Steve Smith: Recommended Travel Guide for Travel, Food and Wine Writing Classes

Steve Smith: Recommended Travel Guide for Travel, Food and Wine Writing Classes
Steve Smith: Recommended Travel Guide for Travel, Food and Wine Writing Classes

One of my favorite places to run Travel, Food and Wine Writing Classes is France, one of the most geographically varied countries in the world, with everything from towering alpine peaks like Mont Blanc, sybaritic beaches of the Riviera, and wide swaths of rolling hills covered with vineyards in places like Bordeaux and Burgundy.

Steve Smith,  coauthor with Rick Steves of the Rick Steves France guide, is arguably one of the most knowledgeable experts on the country, one of the reasons I recommend his books to the students in my Travel, Food and Wine Writing Classes.

Smith is an avid Francophile, having visited Europe early on with his family. His father was an English professor and went to France to teach in the Fulbright program. Smith so enjoyed his time in Europe that he eventually went to work for Rick Steves, who at the time was just launching his tours to Europe.

Smith has now worked 24 years with Rick Steves, finding all the best hotels, restaurants, and sights in the amazingly diverse country.

“We’re covering fewer destinations in the country, but in more detail,” he said of the current approach to the guides. “We’re very diligent about checking destinations. We want the guides to bring things to people–restaurant and hotels, and local guides.”

My parents, Nicholas and Marie O’Connell, did several trips to Europe with Smith and enjoyed the trips immensely. My father, who reads widely, engaged in long and spirited conversations with Smith about Europe’s history and culture. Smith’s familiarity with this is evident throughout his guides, which include valuable, up-to-date service info on hotels, restaurants, and sights as well as informed discussions of  the culture of the place.

“We can always work harder to improve and describe the place and what people can take away from it,” he said.

Smith has what many travelers would consider an ideal job, traveling to Europe regularly with his wife and family, leading tours, and researching guidebooks. He now owns a home in France where he can relax between tours and work on updating the guidebooks. “I can write upstairs in the house,” he said, “looking out over the Burgundy canal.” No wonder the guidebooks are inspiring.
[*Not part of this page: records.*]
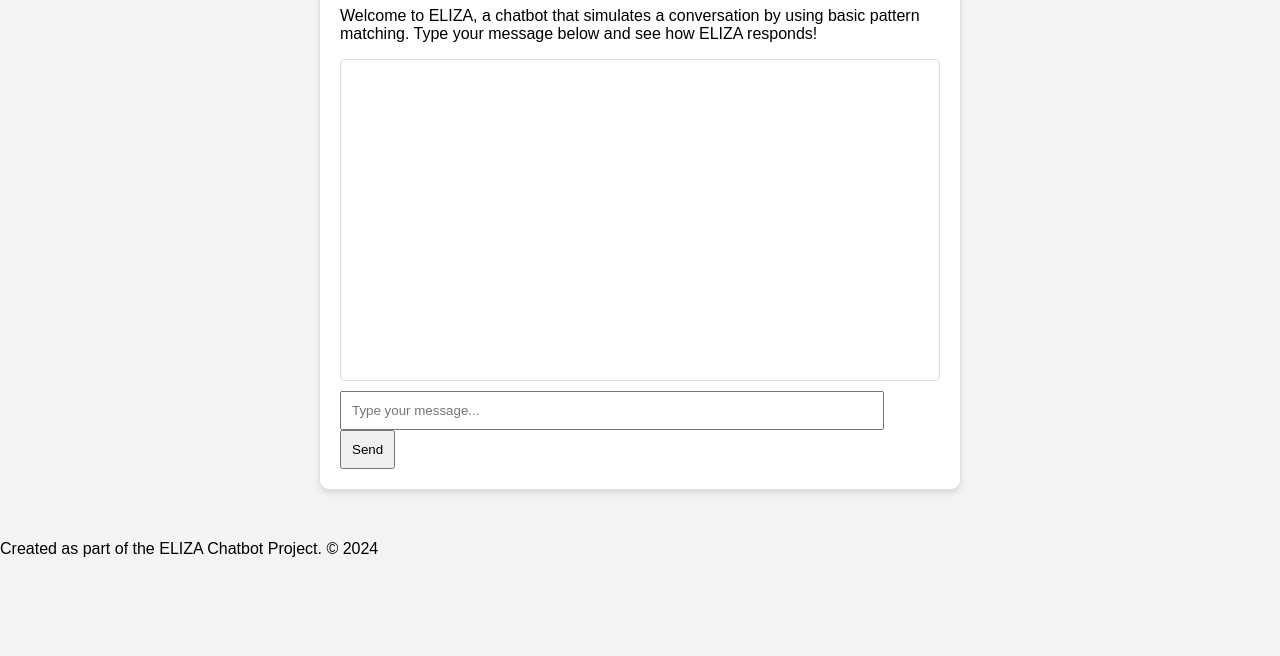
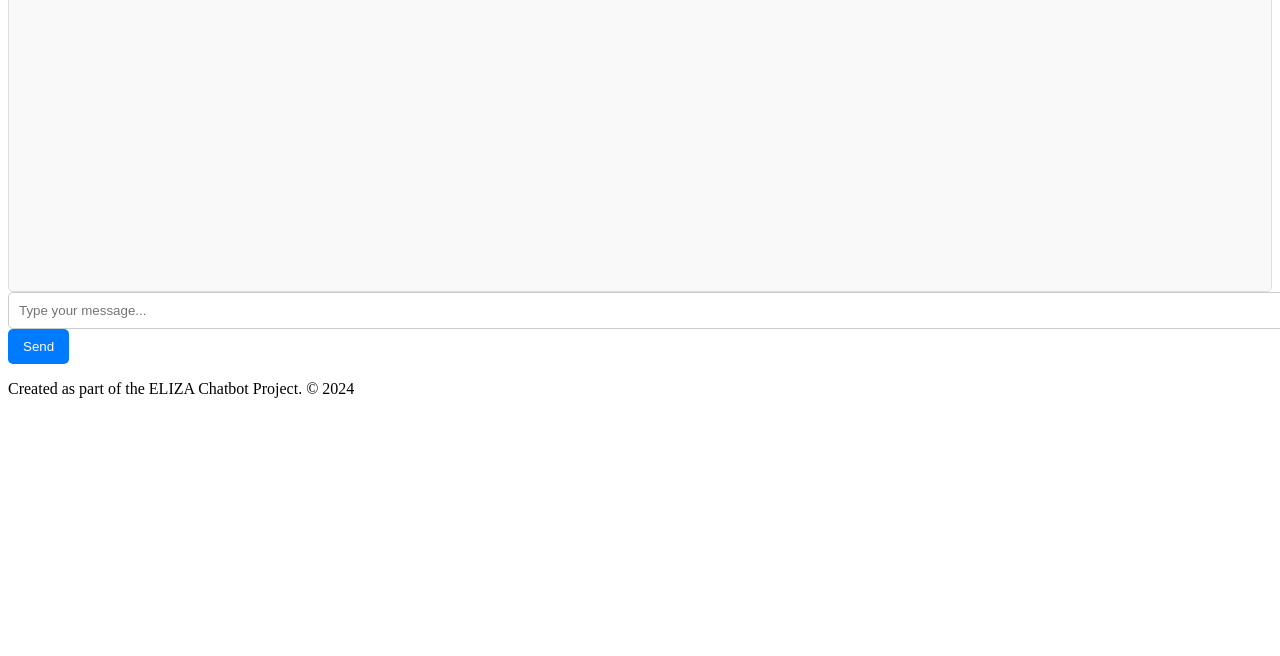
Before and after one commit to mcshanebrendan/Emerging-Technologies, a plain HTML site: page docs/index.html in a window 1280 px wide. Shown: the part 144-800 px from the top of the page. Drawn offline with Linux system fonts and the light colour scheme.

Commit message:
adding styling

```diff
--- a/docs/style.css
+++ b/docs/style.css
@@ -1,34 +1,38 @@
-body {
-    font-family: Arial, sans-serif;
-    margin: 0;
-    padding: 0;
-    background-color: #f4f4f4;
+#chat-history {
+  background-color: #f9f9f9;
+  border: 1px solid #ddd;
+  border-radius: 5px;
+  padding: 10px;
+  height: 300px;
+  overflow-y: auto;
 }
 
-  #chat-container {
-    max-width: 600px;
-    margin: 50px auto;
-    background: white;
-    border: 1px solid #ddd;
-    padding: 20px;
-    border-radius: 10px;
-    box-shadow: 0px 4px 6px rgba(0, 0, 0, 0.1);
+.user-message {
+  color: blue;
+  text-align: right;
 }
 
-  #chat-history {
-    height: 300px;
-    overflow-y: auto;
-    border: 1px solid #ddd;
-    margin-bottom: 10px;
+.eliza-message {
+  color: green;
+  text-align: left;
+}
+
+#user-input {
+  width: 100%;
   padding: 10px;
+  border: 1px solid #ccc;
   border-radius: 5px;
 }
 
-  #user-input {
-    width: calc(100% - 80px);
-    padding: 10px;
+#send-button {
+  padding: 10px 15px;
+  background-color: #007bff;
+  color: white;
+  border: none;
+  border-radius: 5px;
+  cursor: pointer;
 }
 
-  #send-button {
-    padding: 10px;
+#send-button:hover {
+  background-color: #0056b3;
 }
```
Lines whose indentation alone changed are shown as unchanged.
Ode to Travel Writing Cliches

Kelly Wisecarver, one of the students in my Travel Writing in Tuscany class, wrote this very funny little send-up of the clichés in Travel Writing. Let me know if you have favorites of your own that you love to hate!

Ode To Clichés (May 22, 2015)

You might say we’ve crossed one journey off of our bucket list. Embarking on an adventure to this sun-drenched Tuscan village, where colorful locals trump hordes of tourists, we frolic with new friends. Monticello is an undiscovered gem where glasses of Brunello wash down heaping platters of pasta. For our last night, we feast at a ristorante nestled into the side of the ancient city walls. We’ll savor scrumptious secondis such as toothsome wild boar, cinghiale, quaff gallons of vino rosso, and nibble decadent sweets to die for. Perfect for individuals or groups the Travel Writing in Tuscany class, led by adrenaline junkie Nick O’Connell of The Writer’s Workshop, boasts off the beaten path destinations for foodies and free wi-fi.

Home Winemaking Chez O’Connell

Punching Down the Cap
Here I am punching down the cap on our bodacious Ciel du Cheval syrah, a monster wine destined for greatness.

Taking a break from writing and teaching, I spent the past fall fermenting our cabernet, merlot and syrah. It’s physical work, but very rewarding, allowing me to get in touch with my inner winemaker. We buy most of our grapes from Ciel du Cheval vineyard on Red Mountain in Eastern Washington. These are some of the best grapes in the state; two wines rated 100 by Robert Parker came out of the same vineyard. As long as I do my job, the eventual wine will be superb. My winemaking partner Tom Remmers and I share winemaking duties and our crew of Les Copains volunteers does a fantastic job of helping us our with crushing, pressing, fermenting and finally bottling. It provides a good break from more cerebral activities like writing and teaching, and allows me to experience winemaking from the ground up.